Output all the records word for word. Drop the pictures.

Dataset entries
:::::

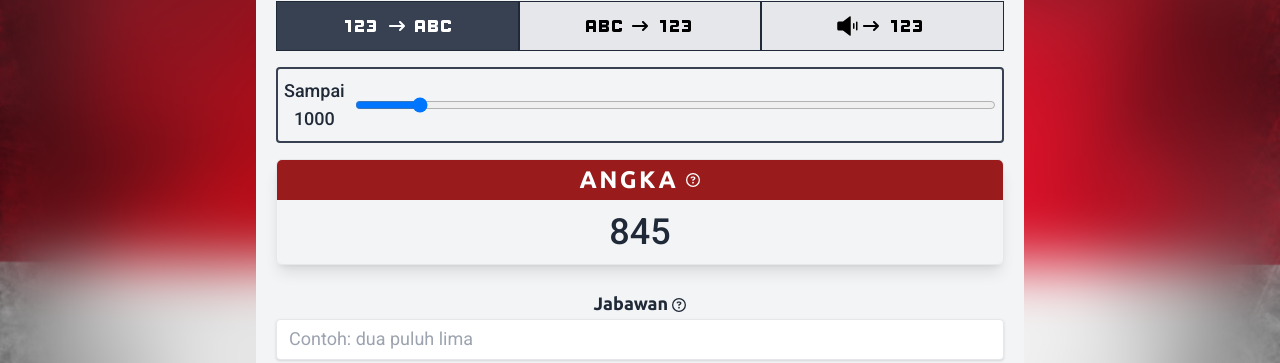
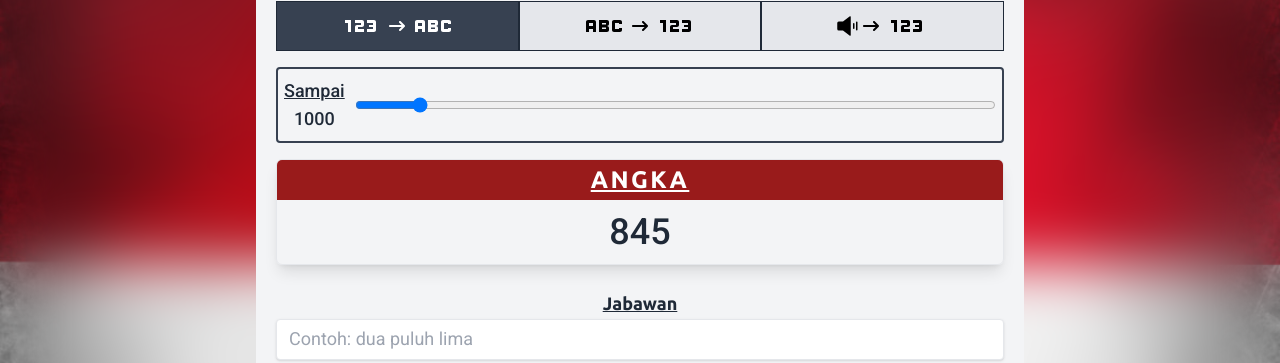
Before and after one commit to DanSepulveda/fbicc, a React (Vite) app: page /numbers/number-to-text in a window 1280 px wide. Shown: the part 139-502 px from the top of the page. Built offline with nearby package versions, Linux system fonts and the light colour scheme.

Commit message:
tooltips edited

```diff
--- a/src/pages/Family.jsx
+++ b/src/pages/Family.jsx
@@ -1,4 +1,3 @@
-import { FaRegCircleQuestion } from 'react-icons/fa6'
 import { Tooltip } from 'react-tooltip'
 import { useFamily } from '../hooks/useFamily'
 import { useListeners } from '../hooks/useListener'
@@ -36,23 +35,21 @@ const Family = () => {
         <div className="flex gap-1">
           <div className="h-6 w-6 bg-green-500 rounded border"></div>
           <p
-            className="font-medium text-gray-700 select-none"
+            className="font-medium text-gray-700 underline select-none"
             data-tooltip-id="my-tooltip"
             data-tooltip-content="saya = I"
           >
             Saya
-            <FaRegCircleQuestion className="inline ml-1 text-sm" />
           </p>
         </div>
         <div className="flex gap-1">
           <div className="h-6 w-6 bg-orange-400 rounded border"></div>
           <p
-            className="font-medium text-gray-700 select-none"
+            className="font-medium text-gray-700 underline select-none"
             data-tooltip-id="my-tooltip"
             data-tooltip-content="anggota keluarga = family member"
           >
             Anggota keluarga
-            <FaRegCircleQuestion className="inline ml-1 text-sm" />
           </p>
         </div>
       </div>
--- a/src/pages/Numbers/NumberToText.jsx
+++ b/src/pages/Numbers/NumberToText.jsx
@@ -1,5 +1,4 @@
 import { Tooltip } from 'react-tooltip'
-import { FaRegCircleQuestion } from 'react-icons/fa6'
 import { useDigit } from '../../hooks/useDigit'
 import Box from '../../components/Box'
 import Button from '../../components/Button'
@@ -23,7 +22,13 @@ const NumberToText = () => {
       <Tooltip id="my-tooltip" />
       <div className="flex gap-2.5 border-2 border-gray-700 rounded py-2 px-1.5 mb-4">
         <div className="flex flex-col justify-center items-center text-lg font-medium text-gray-800">
-          <span>Sampai</span>
+          <span
+            className="underline select-none"
+            data-tooltip-id="my-tooltip"
+            data-tooltip-content="sampai = until"
+          >
+            Sampai
+          </span>
           <span>{limit}</span>
         </div>
         <input
@@ -38,10 +43,11 @@ const NumberToText = () => {
       <Box
         title={
           <span
+            className="underline select-none"
             data-tooltip-id="my-tooltip"
             data-tooltip-content="angka = number"
           >
-            ANGKA <FaRegCircleQuestion className="inline text-sm -mt-1" />
+            ANGKA
           </span>
         }
         text={selected.digit}
@@ -54,10 +60,11 @@ const NumberToText = () => {
         <Input
           label={
             <span
+              className="underline select-none"
               data-tooltip-id="my-tooltip"
               data-tooltip-content="jabawan = answer"
             >
-              Jabawan <FaRegCircleQuestion className="inline text-sm" />
+              Jabawan
             </span>
           }
           name="number"
--- a/src/pages/Numbers/TextToNumber.jsx
+++ b/src/pages/Numbers/TextToNumber.jsx
@@ -1,5 +1,4 @@
 import { Tooltip } from 'react-tooltip'
-import { FaRegCircleQuestion } from 'react-icons/fa6'
 import { useDigit } from '../../hooks/useDigit'
 import Box from '../../components/Box'
 import Button from '../../components/Button'
@@ -23,7 +22,13 @@ const TextToNumber = () => {
       <Tooltip id="my-tooltip" />
       <div className="flex gap-2.5 border-2 border-gray-700 rounded py-2 px-1.5 mb-4">
         <div className="flex flex-col justify-center items-center text-lg font-medium text-gray-800">
-          <span>Sampai</span>
+          <span
+            className="underline select-none"
+            data-tooltip-id="my-tooltip"
+            data-tooltip-content="sampai = until"
+          >
+            Sampai
+          </span>
           <span>{limit}</span>
         </div>
         <input
@@ -38,10 +43,11 @@ const TextToNumber = () => {
       <Box
         title={
           <span
+            className="underline select-none"
             data-tooltip-id="my-tooltip"
             data-tooltip-content="teks = text"
           >
-            TEKS <FaRegCircleQuestion className="inline text-sm -mt-1" />
+            TEKS
           </span>
         }
         text={selected.text}
@@ -53,10 +59,11 @@ const TextToNumber = () => {
         <Input
           label={
             <span
+              className="underline select-none"
               data-tooltip-id="my-tooltip"
               data-tooltip-content="jabawan = answer"
             >
-              Jabawan <FaRegCircleQuestion className="inline text-sm" />
+              Jabawan
             </span>
           }
           name="number"
--- a/src/pages/Spelling.jsx
+++ b/src/pages/Spelling.jsx
@@ -1,9 +1,9 @@
-import { FaArrowRightLong, FaRegCircleQuestion } from 'react-icons/fa6'
+import { Tooltip } from 'react-tooltip'
+import { FaArrowRightLong } from 'react-icons/fa6'
 import { useWord } from '../hooks/useWord'
+import Box from '../components/Box'
 import Button from '../components/Button'
 import Input from '../components/Input'
-import Box from '../components/Box'
-import { Tooltip } from 'react-tooltip'
 
 const Spelling = () => {
   const { selected, checkAnswer } = useWord()
@@ -24,10 +24,11 @@ const Spelling = () => {
       <Box
         title={
           <span
+            className="underline select-none"
             data-tooltip-id="my-tooltip"
             data-tooltip-content="kata = word"
           >
-            KATA <FaRegCircleQuestion className="inline text-sm -mt-1" />
+            KATA
           </span>
         }
         text={selected.word}
@@ -39,10 +40,11 @@ const Spelling = () => {
         <Input
           label={
             <span
+              className="underline select-none"
               data-tooltip-id="my-tooltip"
               data-tooltip-content="jabawan = answer"
             >
-              Jabawan <FaRegCircleQuestion className="inline text-sm" />
+              Jabawan
             </span>
           }
           name="spelling"
@@ -50,10 +52,11 @@ const Spelling = () => {
           message={
             <span className="flex items-center gap-2 text-cyan-700">
               <span
+                className="underline select-none"
                 data-tooltip-id="my-tooltip"
                 data-tooltip-content="contoh = example"
               >
-                Contoh <FaRegCircleQuestion className="inline text-sm -ml-0.5" />
+                Contoh
               </span>
               : kabar <FaArrowRightLong />
               ka a be a er
--- a/src/pages/Time/TextToTime.jsx
+++ b/src/pages/Time/TextToTime.jsx
@@ -1,5 +1,4 @@
 import { Tooltip } from 'react-tooltip'
-import { FaRegCircleQuestion } from 'react-icons/fa6'
 import { useListeners } from '../../hooks/useListener'
 import { useTime } from '../../hooks/useTime'
 import Box from '../../components/Box'
@@ -20,10 +19,11 @@ const TextToTime = () => {
       <Box
         title={
           <span
+            className="underline select-none"
             data-tooltip-id="my-tooltip"
             data-tooltip-content="waktu = time"
           >
-            WAKTU <FaRegCircleQuestion className="inline text-sm -mt-1" />
+            WAKTU
           </span>
         }
         text={selected.displayText}
--- a/src/pages/Time/TimeToText.jsx
+++ b/src/pages/Time/TimeToText.jsx
@@ -1,5 +1,4 @@
 import { Tooltip } from 'react-tooltip'
-import { FaRegCircleQuestion } from 'react-icons/fa6'
 import { useTime } from '../../hooks/useTime'
 import Box from '../../components/Box'
 import Button from '../../components/Button'
@@ -24,10 +23,11 @@ const TimeToText = () => {
       <Box
         title={
           <span
+            className="underline select-none"
             data-tooltip-id="my-tooltip"
             data-tooltip-content="waktu = time"
           >
-            WAKTU <FaRegCircleQuestion className="inline text-sm -mt-1" />
+            WAKTU
           </span>
         }
         text={selected.digit}
@@ -39,10 +39,11 @@ const TimeToText = () => {
         <Input
           label={
             <span
+              className="underline select-none"
               data-tooltip-id="my-tooltip"
               data-tooltip-content="jabawan = answer"
             >
-              Jabawan <FaRegCircleQuestion className="inline text-sm" />
+              Jabawan
             </span>
           }
           name="time"
```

:::::

# [Written solution]
Before and after one commit to DanSepulveda/fbicc, a React (Vite) app: page /numbers/number-to-text in a window 1280 px wide. Shown: the part 139-502 px from the top of the page. Built offline with nearby package versions, Linux system fonts and the light colour scheme.

Commit message:
tooltips edited

```diff
--- a/src/pages/Family.jsx
+++ b/src/pages/Family.jsx
@@ -1,4 +1,3 @@
-import { FaRegCircleQuestion } from 'react-icons/fa6'
 import { Tooltip } from 'react-tooltip'
 import { useFamily } from '../hooks/useFamily'
 import { useListeners } from '../hooks/useListener'
@@ -36,23 +35,21 @@ const Family = () => {
         <div className="flex gap-1">
           <div className="h-6 w-6 bg-green-500 rounded border"></div>
           <p
-            className="font-medium text-gray-700 select-none"
+            className="font-medium text-gray-700 underline select-none"
             data-tooltip-id="my-tooltip"
             data-tooltip-content="saya = I"
           >
             Saya
-            <FaRegCircleQuestion className="inline ml-1 text-sm" />
           </p>
         </div>
         <div className="flex gap-1">
           <div className="h-6 w-6 bg-orange-400 rounded border"></div>
           <p
-            className="font-medium text-gray-700 select-none"
+            className="font-medium text-gray-700 underline select-none"
             data-tooltip-id="my-tooltip"
             data-tooltip-content="anggota keluarga = family member"
           >
             Anggota keluarga
-            <FaRegCircleQuestion className="inline ml-1 text-sm" />
           </p>
         </div>
       </div>
--- a/src/pages/Numbers/NumberToText.jsx
+++ b/src/pages/Numbers/NumberToText.jsx
@@ -1,5 +1,4 @@
 import { Tooltip } from 'react-tooltip'
-import { FaRegCircleQuestion } from 'react-icons/fa6'
 import { useDigit } from '../../hooks/useDigit'
 import Box from '../../components/Box'
 import Button from '../../components/Button'
@@ -23,7 +22,13 @@ const NumberToText = () => {
       <Tooltip id="my-tooltip" />
       <div className="flex gap-2.5 border-2 border-gray-700 rounded py-2 px-1.5 mb-4">
         <div className="flex flex-col justify-center items-center text-lg font-medium text-gray-800">
-          <span>Sampai</span>
+          <span
+            className="underline select-none"
+            data-tooltip-id="my-tooltip"
+            data-tooltip-content="sampai = until"
+          >
+            Sampai
+          </span>
           <span>{limit}</span>
         </div>
         <input
@@ -38,10 +43,11 @@ const NumberToText = () => {
       <Box
         title={
           <span
+            className="underline select-none"
             data-tooltip-id="my-tooltip"
             data-tooltip-content="angka = number"
           >
-            ANGKA <FaRegCircleQuestion className="inline text-sm -mt-1" />
+            ANGKA
           </span>
         }
         text={selected.digit}
@@ -54,10 +60,11 @@ const NumberToText = () => {
         <Input
           label={
             <span
+              className="underline select-none"
               data-tooltip-id="my-tooltip"
               data-tooltip-content="jabawan = answer"
             >
-              Jabawan <FaRegCircleQuestion className="inline text-sm" />
+              Jabawan
             </span>
           }
           name="number"
--- a/src/pages/Numbers/TextToNumber.jsx
+++ b/src/pages/Numbers/TextToNumber.jsx
@@ -1,5 +1,4 @@
 import { Tooltip } from 'react-tooltip'
-import { FaRegCircleQuestion } from 'react-icons/fa6'
 import { useDigit } from '../../hooks/useDigit'
 import Box from '../../components/Box'
 import Button from '../../components/Button'
@@ -23,7 +22,13 @@ const TextToNumber = () => {
       <Tooltip id="my-tooltip" />
       <div className="flex gap-2.5 border-2 border-gray-700 rounded py-2 px-1.5 mb-4">
         <div className="flex flex-col justify-center items-center text-lg font-medium text-gray-800">
-          <span>Sampai</span>
+          <span
+            className="underline select-none"
+            data-tooltip-id="my-tooltip"
+            data-tooltip-content="sampai = until"
+          >
+            Sampai
+          </span>
           <span>{limit}</span>
         </div>
         <input
@@ -38,10 +43,11 @@ const TextToNumber = () => {
       <Box
         title={
           <span
+            className="underline select-none"
             data-tooltip-id="my-tooltip"
             data-tooltip-content="teks = text"
           >
-            TEKS <FaRegCircleQuestion className="inline text-sm -mt-1" />
+            TEKS
           </span>
         }
         text={selected.text}
@@ -53,10 +59,11 @@ const TextToNumber = () => {
         <Input
           label={
             <span
+              className="underline select-none"
               data-tooltip-id="my-tooltip"
               data-tooltip-content="jabawan = answer"
             >
-              Jabawan <FaRegCircleQuestion className="inline text-sm" />
+              Jabawan
             </span>
           }
           name="number"
--- a/src/pages/Spelling.jsx
+++ b/src/pages/Spelling.jsx
@@ -1,9 +1,9 @@
-import { FaArrowRightLong, FaRegCircleQuestion } from 'react-icons/fa6'
+import { Tooltip } from 'react-tooltip'
+import { FaArrowRightLong } from 'react-icons/fa6'
 import { useWord } from '../hooks/useWord'
+import Box from '../components/Box'
 import Button from '../components/Button'
 import Input from '../components/Input'
-import Box from '../components/Box'
-import { Tooltip } from 'react-tooltip'
 
 const Spelling = () => {
   const { selected, checkAnswer } = useWord()
@@ -24,10 +24,11 @@ const Spelling = () => {
       <Box
         title={
           <span
+            className="underline select-none"
             data-tooltip-id="my-tooltip"
             data-tooltip-content="kata = word"
           >
-            KATA <FaRegCircleQuestion className="inline text-sm -mt-1" />
+            KATA
           </span>
         }
         text={selected.word}
@@ -39,10 +40,11 @@ const Spelling = () => {
         <Input
           label={
             <span
+              className="underline select-none"
               data-tooltip-id="my-tooltip"
               data-tooltip-content="jabawan = answer"
             >
-              Jabawan <FaRegCircleQuestion className="inline text-sm" />
+              Jabawan
             </span>
           }
           name="spelling"
@@ -50,10 +52,11 @@ const Spelling = () => {
           message={
             <span className="flex items-center gap-2 text-cyan-700">
               <span
+                className="underline select-none"
                 data-tooltip-id="my-tooltip"
                 data-tooltip-content="contoh = example"
               >
-                Contoh <FaRegCircleQuestion className="inline text-sm -ml-0.5" />
+                Contoh
               </span>
               : kabar <FaArrowRightLong />
               ka a be a er
--- a/src/pages/Time/TextToTime.jsx
+++ b/src/pages/Time/TextToTime.jsx
@@ -1,5 +1,4 @@
 import { Tooltip } from 'react-tooltip'
-import { FaRegCircleQuestion } from 'react-icons/fa6'
 import { useListeners } from '../../hooks/useListener'
 import { useTime } from '../../hooks/useTime'
 import Box from '../../components/Box'
@@ -20,10 +19,11 @@ const TextToTime = () => {
       <Box
         title={
           <span
+            className="underline select-none"
             data-tooltip-id="my-tooltip"
             data-tooltip-content="waktu = time"
           >
-            WAKTU <FaRegCircleQuestion className="inline text-sm -mt-1" />
+            WAKTU
           </span>
         }
         text={selected.displayText}
--- a/src/pages/Time/TimeToText.jsx
+++ b/src/pages/Time/TimeToText.jsx
@@ -1,5 +1,4 @@
 import { Tooltip } from 'react-tooltip'
-import { FaRegCircleQuestion } from 'react-icons/fa6'
 import { useTime } from '../../hooks/useTime'
 import Box from '../../components/Box'
 import Button from '../../components/Button'
@@ -24,10 +23,11 @@ const TimeToText = () => {
       <Box
         title={
           <span
+            className="underline select-none"
             data-tooltip-id="my-tooltip"
             data-tooltip-content="waktu = time"
           >
-            WAKTU <FaRegCircleQuestion className="inline text-sm -mt-1" />
+            WAKTU
           </span>
         }
         text={selected.digit}
@@ -39,10 +39,11 @@ const TimeToText = () => {
         <Input
           label={
             <span
+              className="underline select-none"
               data-tooltip-id="my-tooltip"
               data-tooltip-content="jabawan = answer"
             >
-              Jabawan <FaRegCircleQuestion className="inline text-sm" />
+              Jabawan
             </span>
           }
           name="time"
```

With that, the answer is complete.